And in the United States, the wealthy truly do have an outsized share. The problem with thinking of “progressivity” as simply the share of total taxes paid by high-income households should be obvious: This high share is driven in large part by the fact that, relative to our advanced-country peers, the United States has more pre-tax-and-transfer inequality, not because the United States has an onerously redistributive system or because the well-off pay exceedingly high rates. The top 10 percent of the income distribution pay a larger portion of taxes in the United States because they earn a much-larger share of total income compared to their peers in other countries.
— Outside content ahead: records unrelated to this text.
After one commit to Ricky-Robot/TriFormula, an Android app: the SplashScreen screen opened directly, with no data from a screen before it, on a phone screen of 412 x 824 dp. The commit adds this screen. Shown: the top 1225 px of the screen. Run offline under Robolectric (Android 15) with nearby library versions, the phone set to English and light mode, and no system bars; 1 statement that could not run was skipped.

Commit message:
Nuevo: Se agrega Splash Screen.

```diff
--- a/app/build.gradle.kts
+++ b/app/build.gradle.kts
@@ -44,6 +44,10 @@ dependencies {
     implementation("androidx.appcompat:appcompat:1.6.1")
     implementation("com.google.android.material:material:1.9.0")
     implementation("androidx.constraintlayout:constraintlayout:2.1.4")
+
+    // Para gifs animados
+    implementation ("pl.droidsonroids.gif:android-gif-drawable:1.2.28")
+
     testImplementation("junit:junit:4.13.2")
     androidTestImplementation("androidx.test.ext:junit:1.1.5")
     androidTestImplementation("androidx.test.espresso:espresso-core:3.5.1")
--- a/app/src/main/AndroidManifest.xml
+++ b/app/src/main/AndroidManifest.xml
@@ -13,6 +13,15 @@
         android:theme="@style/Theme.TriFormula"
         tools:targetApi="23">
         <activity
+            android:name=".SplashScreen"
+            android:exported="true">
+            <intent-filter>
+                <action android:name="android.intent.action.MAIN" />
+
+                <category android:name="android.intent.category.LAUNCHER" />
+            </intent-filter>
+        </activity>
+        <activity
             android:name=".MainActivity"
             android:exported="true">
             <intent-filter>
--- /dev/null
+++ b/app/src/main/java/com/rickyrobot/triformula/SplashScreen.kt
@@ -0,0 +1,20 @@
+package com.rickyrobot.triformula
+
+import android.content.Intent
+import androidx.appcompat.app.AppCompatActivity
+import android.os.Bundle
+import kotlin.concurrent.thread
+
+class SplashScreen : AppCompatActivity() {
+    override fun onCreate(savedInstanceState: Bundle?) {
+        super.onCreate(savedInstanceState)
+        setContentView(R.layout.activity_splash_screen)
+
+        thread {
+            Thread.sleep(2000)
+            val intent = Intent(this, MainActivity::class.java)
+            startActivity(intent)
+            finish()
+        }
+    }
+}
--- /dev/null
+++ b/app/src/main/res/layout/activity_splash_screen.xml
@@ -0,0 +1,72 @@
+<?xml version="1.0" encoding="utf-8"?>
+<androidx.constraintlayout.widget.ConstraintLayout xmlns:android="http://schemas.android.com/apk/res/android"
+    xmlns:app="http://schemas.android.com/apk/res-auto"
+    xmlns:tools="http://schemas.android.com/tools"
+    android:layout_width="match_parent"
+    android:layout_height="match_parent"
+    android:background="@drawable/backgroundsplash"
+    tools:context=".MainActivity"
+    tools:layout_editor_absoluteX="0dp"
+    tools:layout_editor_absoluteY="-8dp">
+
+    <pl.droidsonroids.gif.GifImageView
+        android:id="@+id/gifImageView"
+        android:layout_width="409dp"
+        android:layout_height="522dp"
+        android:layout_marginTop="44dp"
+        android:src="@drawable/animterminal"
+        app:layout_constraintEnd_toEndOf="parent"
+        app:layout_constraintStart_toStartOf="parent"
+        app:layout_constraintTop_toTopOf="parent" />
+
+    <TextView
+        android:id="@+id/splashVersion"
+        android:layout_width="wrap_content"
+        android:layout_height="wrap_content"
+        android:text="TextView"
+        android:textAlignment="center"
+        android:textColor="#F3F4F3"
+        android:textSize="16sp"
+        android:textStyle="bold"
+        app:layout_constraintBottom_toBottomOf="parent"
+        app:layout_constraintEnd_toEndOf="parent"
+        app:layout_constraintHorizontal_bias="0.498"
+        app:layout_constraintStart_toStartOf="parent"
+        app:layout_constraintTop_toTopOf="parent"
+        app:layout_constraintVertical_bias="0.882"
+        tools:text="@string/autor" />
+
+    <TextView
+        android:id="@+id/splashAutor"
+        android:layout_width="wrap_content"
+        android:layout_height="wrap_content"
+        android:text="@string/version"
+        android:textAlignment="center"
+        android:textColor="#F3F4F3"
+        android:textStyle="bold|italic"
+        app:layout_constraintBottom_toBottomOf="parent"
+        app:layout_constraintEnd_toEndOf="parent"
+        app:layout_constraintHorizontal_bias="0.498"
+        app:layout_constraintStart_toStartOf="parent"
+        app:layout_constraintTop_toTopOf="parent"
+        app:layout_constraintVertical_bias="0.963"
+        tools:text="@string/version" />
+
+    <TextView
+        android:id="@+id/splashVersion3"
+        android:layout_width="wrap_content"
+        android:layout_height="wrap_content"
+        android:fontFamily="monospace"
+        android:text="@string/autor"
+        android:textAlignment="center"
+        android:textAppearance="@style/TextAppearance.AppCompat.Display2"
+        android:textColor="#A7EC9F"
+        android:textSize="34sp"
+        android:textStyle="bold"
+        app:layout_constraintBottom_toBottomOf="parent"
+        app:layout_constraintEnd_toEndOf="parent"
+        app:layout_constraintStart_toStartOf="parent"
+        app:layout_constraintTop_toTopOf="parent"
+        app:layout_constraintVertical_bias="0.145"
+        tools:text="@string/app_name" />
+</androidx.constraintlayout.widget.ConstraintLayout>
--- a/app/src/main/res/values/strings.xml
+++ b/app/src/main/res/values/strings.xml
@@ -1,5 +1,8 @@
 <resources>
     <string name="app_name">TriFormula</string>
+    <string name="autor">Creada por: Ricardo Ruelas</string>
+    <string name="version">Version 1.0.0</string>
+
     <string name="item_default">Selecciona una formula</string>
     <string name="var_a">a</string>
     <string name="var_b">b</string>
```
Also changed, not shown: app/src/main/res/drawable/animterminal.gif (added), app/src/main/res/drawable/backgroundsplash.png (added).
The latest data, from the 2013 tax year, show that the top decile pays fully 53.3 percent of all federal taxes (including individual income, estate, payroll, and corporate taxes). That certainly seems like a lot—until you realize that the same group earned 48.2 percent of all income in 2012, according to the Piketty-Saez database. As Mike Konczal points out, even a flat tax (i.e., one that raised 48.2 percent of tax revenue from the top decile) would be deemed extremely progressive using Martin and Hertel-Fernandez’s definition. Since the top 10 percent receive a vastly disproportionate share of income, it is hardly shocking that they pay a disproportionate share of total taxes. This really doesn’t tell us much about progressivity.

Looking at just the top 1 percent is even more instructive. According to the Congressional Budget Office, between 1979 and 2010 this group’s share of total federal taxes paid (including income, social insurance, corporate, and excise taxes) increased from 14.2 percent to 24.2 percent, even as the total average federal tax rate of for the top 1 percent fell from 35.1 percent to 29.4 percent. Again, just because the wealthy now contribute a larger share of all taxes paid than in the past, it doesn’t necessarily follow that our tax code has been asking increasingly more from the richest households and thus cannot be made any more progressive.

We should grant a useful point made by Martin and Hertel-Fernandez and Kleinbard: lots of the redistribution undertaken by the public sector happens on the spending side, not the tax side, and progressive spending can and should be increased. This highlights that revenue adequacy should be an important goal. But this revenue has to come from somewhere, and in the United States there is plenty of room to raise a good chunk of it from the highest-income households who have seen the lion’s share of income gains over the past generation. We shouldn’t let a flawed measure of progressivity obscure that.


Clarification: In his New York Times op-ed, Ed Kleinbard does not employ the specific progressivity metric derided here as fatally flawed—namely, the contribution of high-income households toward total federal taxes raised. So upon reflection, it’s not totally fair to lump his argument in with these others. I do still disagree with Kleinbard’s reticence to raise more revenue progressively, but that’s a larger debate to be had later.